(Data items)
= = = = = = =

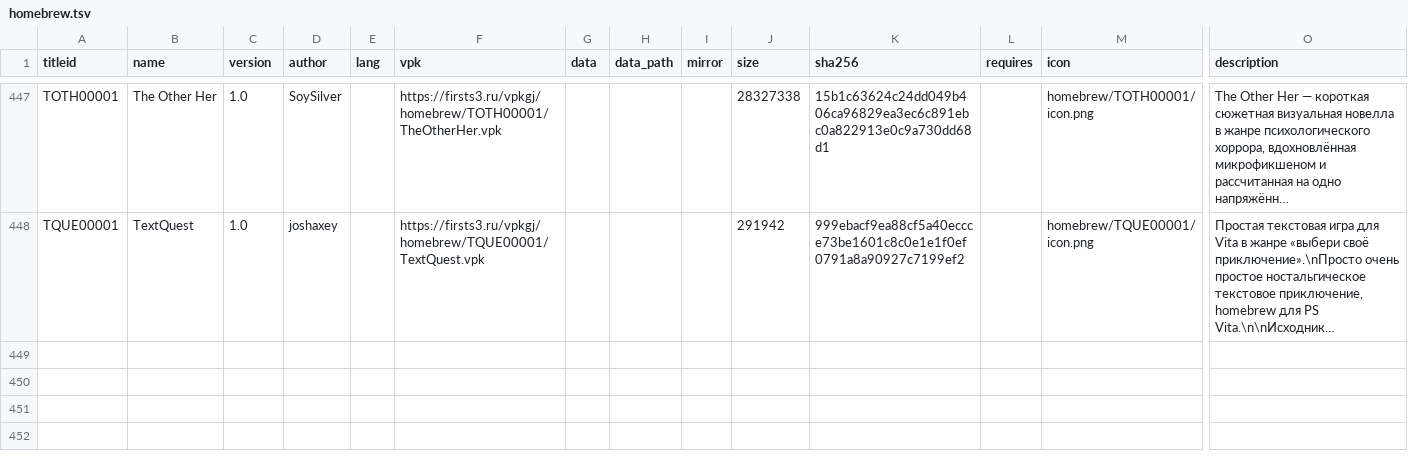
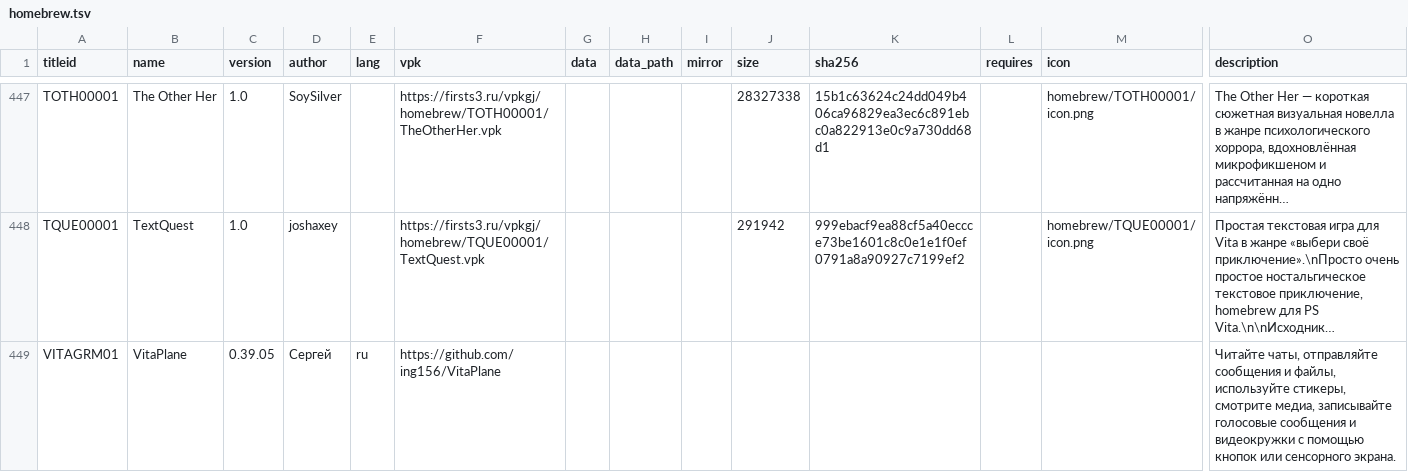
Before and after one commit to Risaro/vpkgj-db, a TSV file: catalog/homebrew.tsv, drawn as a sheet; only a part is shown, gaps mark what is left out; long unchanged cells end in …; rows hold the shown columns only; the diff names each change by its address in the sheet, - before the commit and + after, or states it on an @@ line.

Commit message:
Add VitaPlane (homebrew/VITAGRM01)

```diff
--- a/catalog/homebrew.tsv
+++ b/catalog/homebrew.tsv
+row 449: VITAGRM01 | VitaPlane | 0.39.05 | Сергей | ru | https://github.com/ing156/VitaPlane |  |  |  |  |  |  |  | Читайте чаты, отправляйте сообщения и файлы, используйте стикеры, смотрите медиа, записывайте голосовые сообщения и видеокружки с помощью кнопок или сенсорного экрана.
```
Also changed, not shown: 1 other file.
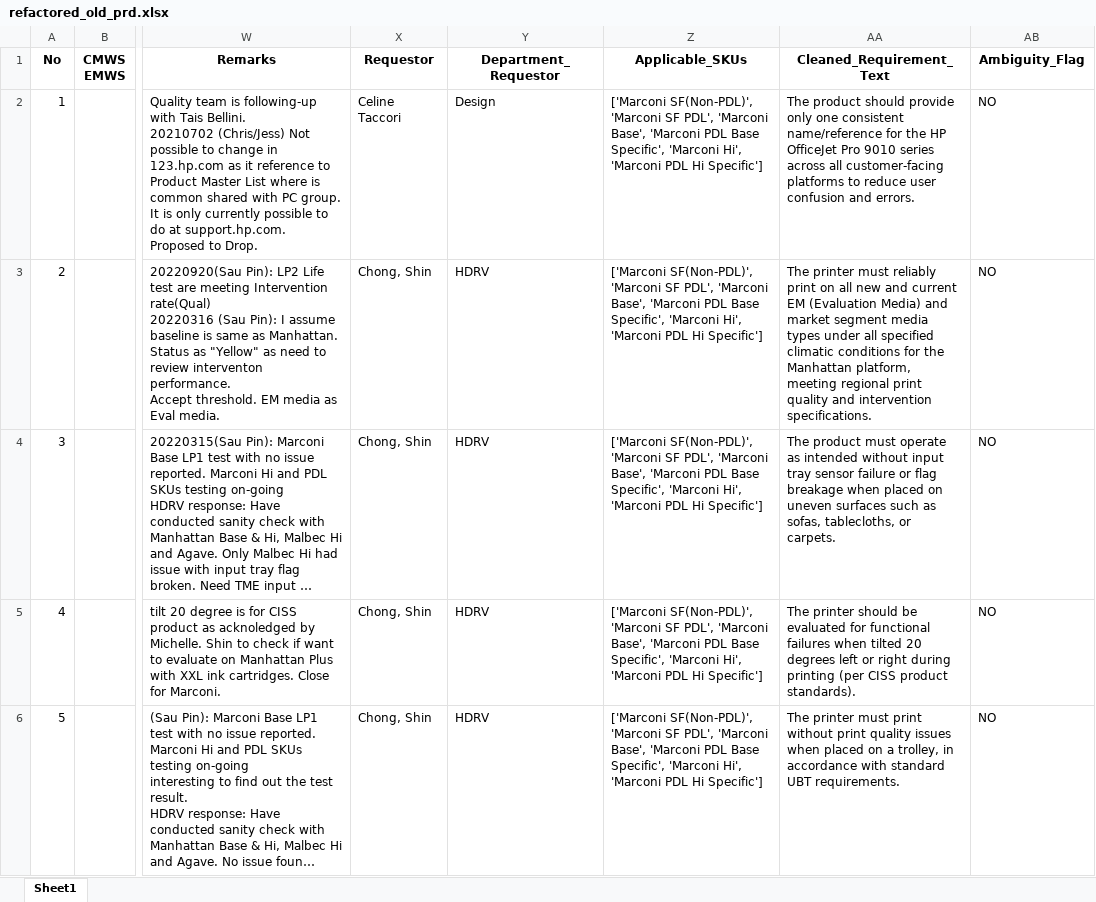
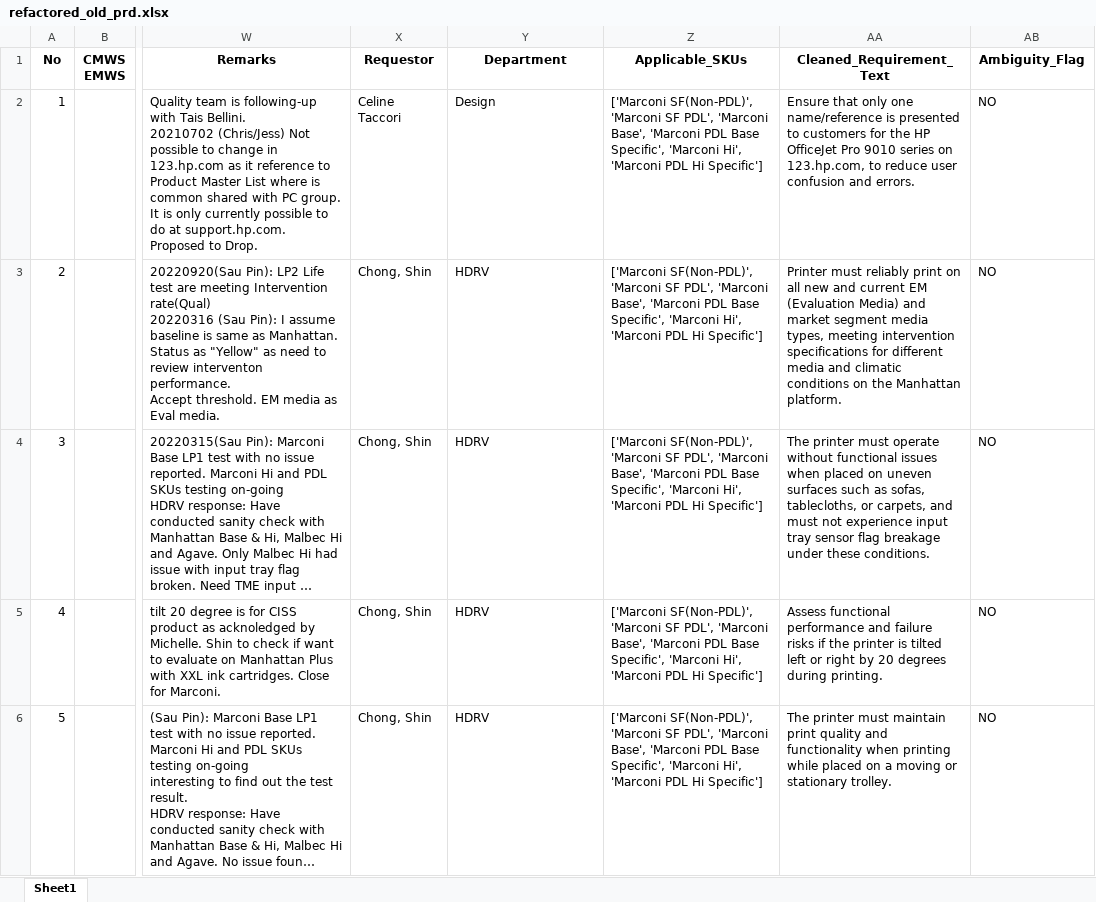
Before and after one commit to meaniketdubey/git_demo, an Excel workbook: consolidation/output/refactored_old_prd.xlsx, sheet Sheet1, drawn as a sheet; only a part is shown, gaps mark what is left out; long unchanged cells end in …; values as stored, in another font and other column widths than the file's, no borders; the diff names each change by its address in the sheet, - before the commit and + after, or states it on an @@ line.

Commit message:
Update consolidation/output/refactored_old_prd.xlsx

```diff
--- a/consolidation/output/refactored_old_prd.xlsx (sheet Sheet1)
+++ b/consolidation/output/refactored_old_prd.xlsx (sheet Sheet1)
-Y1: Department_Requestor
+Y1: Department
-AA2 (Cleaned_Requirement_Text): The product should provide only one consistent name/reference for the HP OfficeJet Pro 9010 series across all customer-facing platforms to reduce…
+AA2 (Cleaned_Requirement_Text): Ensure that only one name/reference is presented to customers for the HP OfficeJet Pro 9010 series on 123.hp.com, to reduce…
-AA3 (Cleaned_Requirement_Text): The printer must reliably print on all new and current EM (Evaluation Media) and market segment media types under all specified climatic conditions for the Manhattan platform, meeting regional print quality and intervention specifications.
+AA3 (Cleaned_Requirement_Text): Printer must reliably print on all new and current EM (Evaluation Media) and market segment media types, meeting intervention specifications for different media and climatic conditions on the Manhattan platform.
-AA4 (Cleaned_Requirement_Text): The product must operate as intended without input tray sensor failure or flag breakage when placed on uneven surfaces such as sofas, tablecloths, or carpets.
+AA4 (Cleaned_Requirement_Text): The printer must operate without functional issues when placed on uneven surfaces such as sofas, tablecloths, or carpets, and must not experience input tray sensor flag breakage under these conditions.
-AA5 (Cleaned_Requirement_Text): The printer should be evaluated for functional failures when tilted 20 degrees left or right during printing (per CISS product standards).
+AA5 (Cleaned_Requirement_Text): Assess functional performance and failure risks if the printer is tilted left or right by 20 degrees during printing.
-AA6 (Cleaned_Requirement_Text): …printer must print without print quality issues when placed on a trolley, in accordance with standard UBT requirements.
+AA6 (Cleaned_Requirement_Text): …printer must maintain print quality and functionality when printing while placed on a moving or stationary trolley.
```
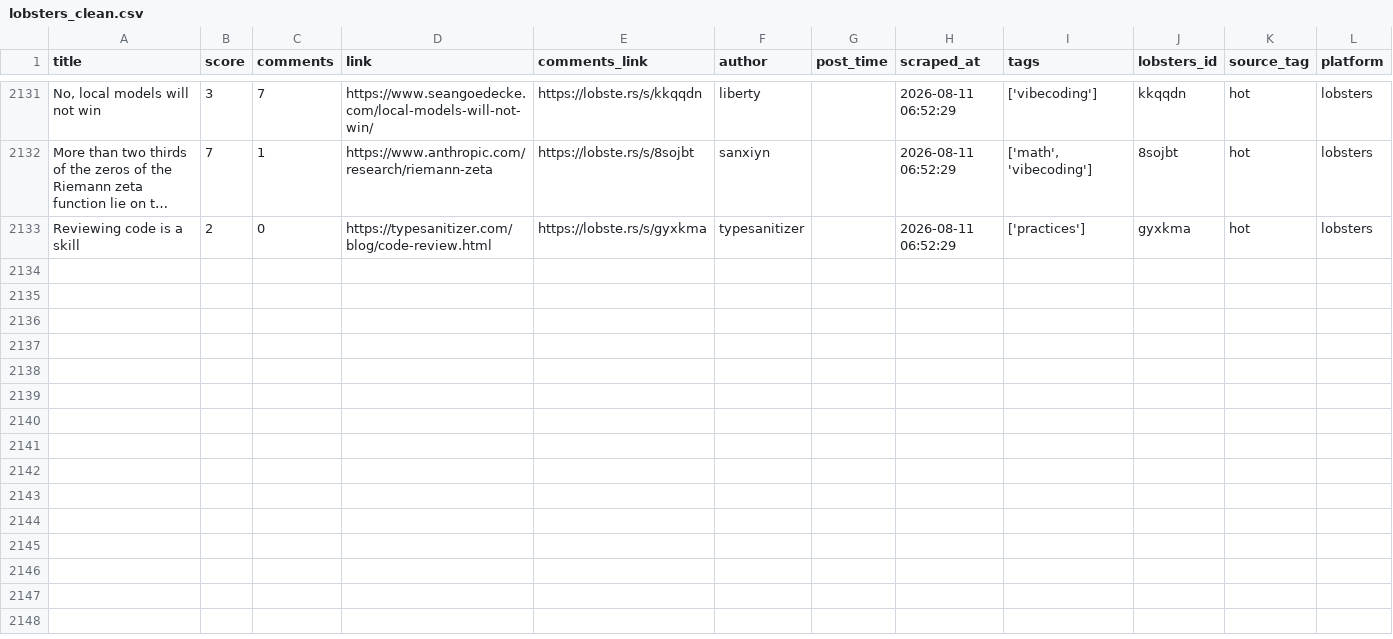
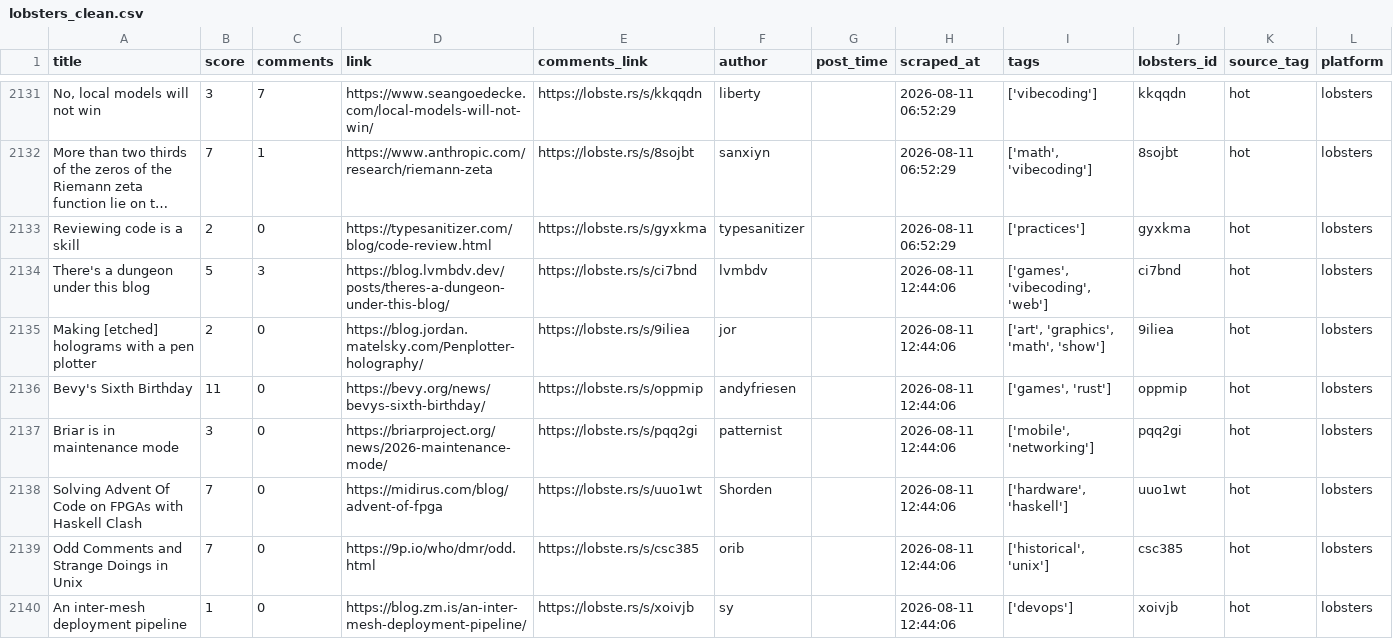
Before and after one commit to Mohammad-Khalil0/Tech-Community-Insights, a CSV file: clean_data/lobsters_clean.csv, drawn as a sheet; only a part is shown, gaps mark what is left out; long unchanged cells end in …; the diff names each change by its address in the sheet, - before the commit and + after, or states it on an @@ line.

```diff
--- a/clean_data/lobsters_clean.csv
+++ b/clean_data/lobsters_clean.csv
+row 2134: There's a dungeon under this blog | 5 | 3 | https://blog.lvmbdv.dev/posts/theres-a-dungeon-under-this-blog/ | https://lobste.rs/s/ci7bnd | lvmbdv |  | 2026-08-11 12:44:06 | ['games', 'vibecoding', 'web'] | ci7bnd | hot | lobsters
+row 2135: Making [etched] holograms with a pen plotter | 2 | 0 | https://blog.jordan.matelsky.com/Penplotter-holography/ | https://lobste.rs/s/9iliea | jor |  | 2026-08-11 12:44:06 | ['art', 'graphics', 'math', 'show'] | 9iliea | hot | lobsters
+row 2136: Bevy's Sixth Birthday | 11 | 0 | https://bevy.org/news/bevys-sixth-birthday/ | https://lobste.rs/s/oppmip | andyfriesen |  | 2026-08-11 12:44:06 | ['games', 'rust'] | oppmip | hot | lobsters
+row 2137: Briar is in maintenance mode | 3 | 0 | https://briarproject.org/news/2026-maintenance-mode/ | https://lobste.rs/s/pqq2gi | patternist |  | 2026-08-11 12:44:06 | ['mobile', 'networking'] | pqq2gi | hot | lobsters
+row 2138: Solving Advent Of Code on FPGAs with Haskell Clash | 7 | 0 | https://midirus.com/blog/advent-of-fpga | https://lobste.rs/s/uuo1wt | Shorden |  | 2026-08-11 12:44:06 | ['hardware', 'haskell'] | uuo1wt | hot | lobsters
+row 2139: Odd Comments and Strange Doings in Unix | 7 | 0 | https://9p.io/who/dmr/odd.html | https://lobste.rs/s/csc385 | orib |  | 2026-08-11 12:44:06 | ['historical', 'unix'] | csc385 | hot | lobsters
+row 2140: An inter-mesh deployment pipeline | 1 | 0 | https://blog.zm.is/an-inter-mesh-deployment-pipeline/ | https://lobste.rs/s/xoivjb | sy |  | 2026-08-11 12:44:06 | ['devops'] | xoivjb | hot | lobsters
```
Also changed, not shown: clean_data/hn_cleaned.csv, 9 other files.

= = = = = = =

** BRIEF **
Where a line above contains the string "Also", copy that line.

** WRITTEN ANSWER **
Also changed, not shown: 1 other file.
Also changed, not shown: clean_data/hn_cleaned.csv, 9 other files.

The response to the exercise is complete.